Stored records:
********************

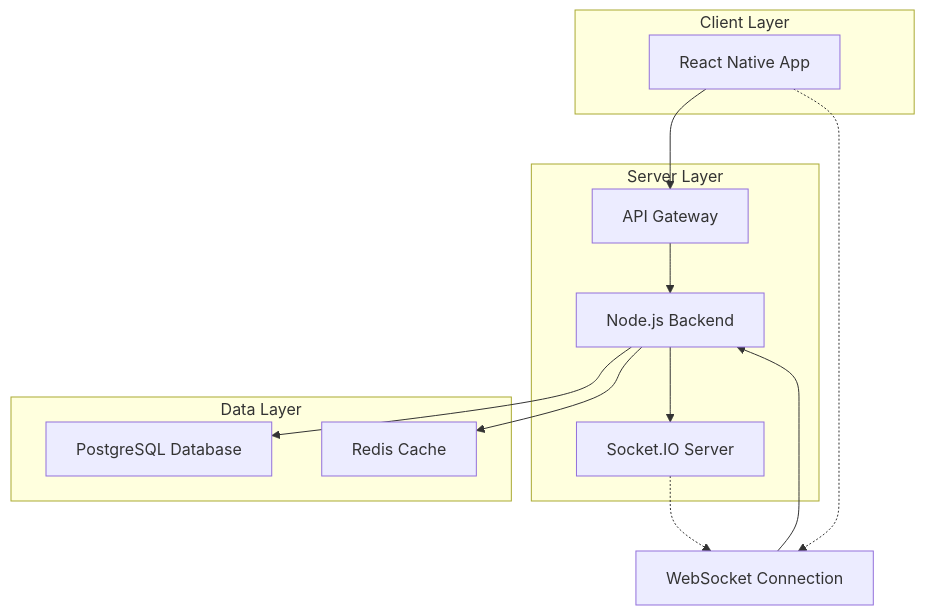
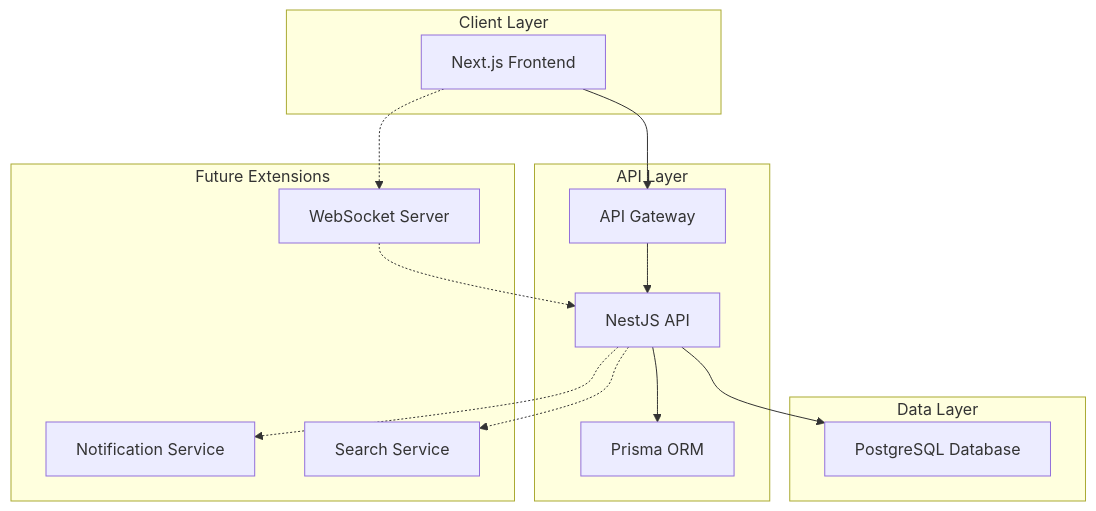
One commit to SakshamKapoor2911/ConnectVerse changed the diagram in README.md. Above: the diagram before and after it, drawn with Mermaid. The commit also changed other lines of this file and 49 other files, not shown here.

Commit message:
Completed architecture and stack, started Web UI, set up docker containers, etc.

````diff
--- a/README.md
+++ b/README.md
@@ -29,26 +31,32 @@
 ```mermaid
 graph TB
-    A[React Native App] --> B[API Gateway]
-    A -.-> C[WebSocket Connection]
-    B --> D[Node.js Backend]
-    C --> D
-    D --> E[PostgreSQL Database]
-    D --> F[Redis Cache]
-    D --> G[Socket.IO Server]
-    G -.-> C
-    
+    A[Next.js Frontend] --> B[API Gateway]
+    B --> C[NestJS API]
+    C --> D[PostgreSQL Database]
+    C --> E[Prisma ORM]
+
     subgraph "Client Layer"
         A
     end
-    
-    subgraph "Server Layer"
+
+    subgraph "API Layer"
         B
+        C
+        E
+    end
+
+    subgraph "Data Layer"
         D
-        G
     end
-    
-    subgraph "Data Layer"
-        E
-        F
+
+    subgraph "Future Extensions"
+        F[Notification Service]
+        G[Search Service]
+        H[WebSocket Server]
     end
+
+    C -.-> F
+    C -.-> G
+    A -.-> H
+    H -.-> C
 ```
````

********************

Your goal:
Which lines in the records above contain the string "PostgreSQL"? Copy each one.

Exercise output:
-    D --> E[PostgreSQL Database]
+    C --> D[PostgreSQL Database]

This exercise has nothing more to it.